Ascension Day

Thursday, 21 May 2020 -
10:30am to 7:30pm
The Ascension Day Carol

Our Ascension Day services include Sung Eucharist at 10:30, the singing of the Ascension Day Carol from the tower at 12, and Festal Evensong at 6:30 pm.

All are welcome to join us for any of these services: enter through the College's Great Gate on St John's Street.

The custom of the Ascension Day carol dates from 1902 and was begun by the then Director of Music, Cyril Rootham, following a conversation with Sir Joseph Larmor. Sir Joseph was insistent that a choir on the top of the tower would not be heard from the ground. Rootham was keen to prove him wrong and saw Ascension Day was the obvious time to do it. Without telling anyone apart from the members of the choir, they ascended the tower and as the clock finished striking noon, they started to sing an Ascension Day motet. To Rootham’s delight, he saw Sir Joseph open his window in the courtyard below to see where the music was coming from. The event proved very popular as people gathered below to listen and since then it has been repeated every year.

Location

St John's College Chapel
St John's Street
Cambridge
CB2 1TP
United Kingdom

Share this

Latest release

Ash Wednesday
February 2020

Ash Wednesday is the first album on the 'St John's Cambridge' label to present a live service broadcast in its entirety.

Latest webcast

Recorded on
23 February 2020

 

 

  • Responses: Tomkins (Peterhouse)
  • Psalm 109 (omit vv. 5-19) (Barnby, Hylton Stewart)
  • Stanford in B flat
  • MacMillan: O give thanks unto the Lord
  • Hymns 341, 461 (tune: Corvedale)
  • Preacher: Professor Deborah Howard - Professors Professing: The Human search for God - Architecture
  • Voluntary: Allegro Maestoso (Sonata in G) - Elgar

Latest news

USA Tour Cancellation

Owing to the emergency restrictions in place during the current Coronavirus pandemic, St John’s College regrets that the Chapel Choir is unable to tour to the United States of America at this time.

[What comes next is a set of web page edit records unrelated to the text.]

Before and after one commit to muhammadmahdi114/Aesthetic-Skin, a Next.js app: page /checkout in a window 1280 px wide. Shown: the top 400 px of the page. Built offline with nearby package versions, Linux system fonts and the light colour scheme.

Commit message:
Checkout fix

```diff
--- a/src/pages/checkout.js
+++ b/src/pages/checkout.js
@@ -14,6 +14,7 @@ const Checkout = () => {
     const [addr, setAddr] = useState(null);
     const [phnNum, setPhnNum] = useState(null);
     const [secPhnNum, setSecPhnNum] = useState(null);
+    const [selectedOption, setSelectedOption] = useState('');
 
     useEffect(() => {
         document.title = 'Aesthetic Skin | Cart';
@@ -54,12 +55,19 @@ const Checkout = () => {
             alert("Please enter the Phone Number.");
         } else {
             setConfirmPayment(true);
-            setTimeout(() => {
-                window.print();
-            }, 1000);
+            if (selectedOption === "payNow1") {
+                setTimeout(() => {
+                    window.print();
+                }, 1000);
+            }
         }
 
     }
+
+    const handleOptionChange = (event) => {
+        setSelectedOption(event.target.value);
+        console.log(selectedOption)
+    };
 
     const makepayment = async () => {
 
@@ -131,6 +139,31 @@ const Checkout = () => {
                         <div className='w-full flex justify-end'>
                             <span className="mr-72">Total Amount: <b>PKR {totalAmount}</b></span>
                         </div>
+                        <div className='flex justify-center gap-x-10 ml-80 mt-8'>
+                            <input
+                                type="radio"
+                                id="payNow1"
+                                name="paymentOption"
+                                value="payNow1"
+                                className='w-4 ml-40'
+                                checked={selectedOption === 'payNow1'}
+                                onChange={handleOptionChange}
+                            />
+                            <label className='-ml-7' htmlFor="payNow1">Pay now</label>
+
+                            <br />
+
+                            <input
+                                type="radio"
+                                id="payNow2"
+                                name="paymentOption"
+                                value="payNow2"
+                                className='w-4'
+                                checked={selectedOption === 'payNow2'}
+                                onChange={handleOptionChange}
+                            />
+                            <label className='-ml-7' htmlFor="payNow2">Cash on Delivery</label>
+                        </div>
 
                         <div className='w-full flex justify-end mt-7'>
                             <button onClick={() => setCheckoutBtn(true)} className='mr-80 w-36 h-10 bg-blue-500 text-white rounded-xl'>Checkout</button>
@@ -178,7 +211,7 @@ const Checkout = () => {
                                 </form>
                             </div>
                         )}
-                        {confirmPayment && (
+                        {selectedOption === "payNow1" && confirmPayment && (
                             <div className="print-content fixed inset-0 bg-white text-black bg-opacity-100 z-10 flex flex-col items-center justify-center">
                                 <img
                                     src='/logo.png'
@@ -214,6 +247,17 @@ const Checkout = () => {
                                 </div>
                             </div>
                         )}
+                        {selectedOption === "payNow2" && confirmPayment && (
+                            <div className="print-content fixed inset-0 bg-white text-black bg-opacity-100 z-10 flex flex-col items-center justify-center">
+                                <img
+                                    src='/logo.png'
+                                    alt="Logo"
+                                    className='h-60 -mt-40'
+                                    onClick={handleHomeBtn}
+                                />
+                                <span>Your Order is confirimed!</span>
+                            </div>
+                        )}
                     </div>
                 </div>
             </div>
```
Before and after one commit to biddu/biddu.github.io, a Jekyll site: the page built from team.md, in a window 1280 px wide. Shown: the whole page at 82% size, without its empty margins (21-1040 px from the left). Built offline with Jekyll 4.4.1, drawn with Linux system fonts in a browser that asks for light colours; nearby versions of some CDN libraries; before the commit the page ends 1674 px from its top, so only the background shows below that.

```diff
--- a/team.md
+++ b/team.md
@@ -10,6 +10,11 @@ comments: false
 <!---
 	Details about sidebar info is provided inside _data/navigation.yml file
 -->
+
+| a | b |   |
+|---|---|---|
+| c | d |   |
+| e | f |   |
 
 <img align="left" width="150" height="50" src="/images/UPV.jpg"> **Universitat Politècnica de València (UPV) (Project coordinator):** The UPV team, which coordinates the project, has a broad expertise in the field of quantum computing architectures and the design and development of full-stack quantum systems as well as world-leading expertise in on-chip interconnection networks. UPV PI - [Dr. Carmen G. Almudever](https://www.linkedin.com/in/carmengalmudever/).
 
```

Choral singing comes no better

Fiona Maddocks, The Observer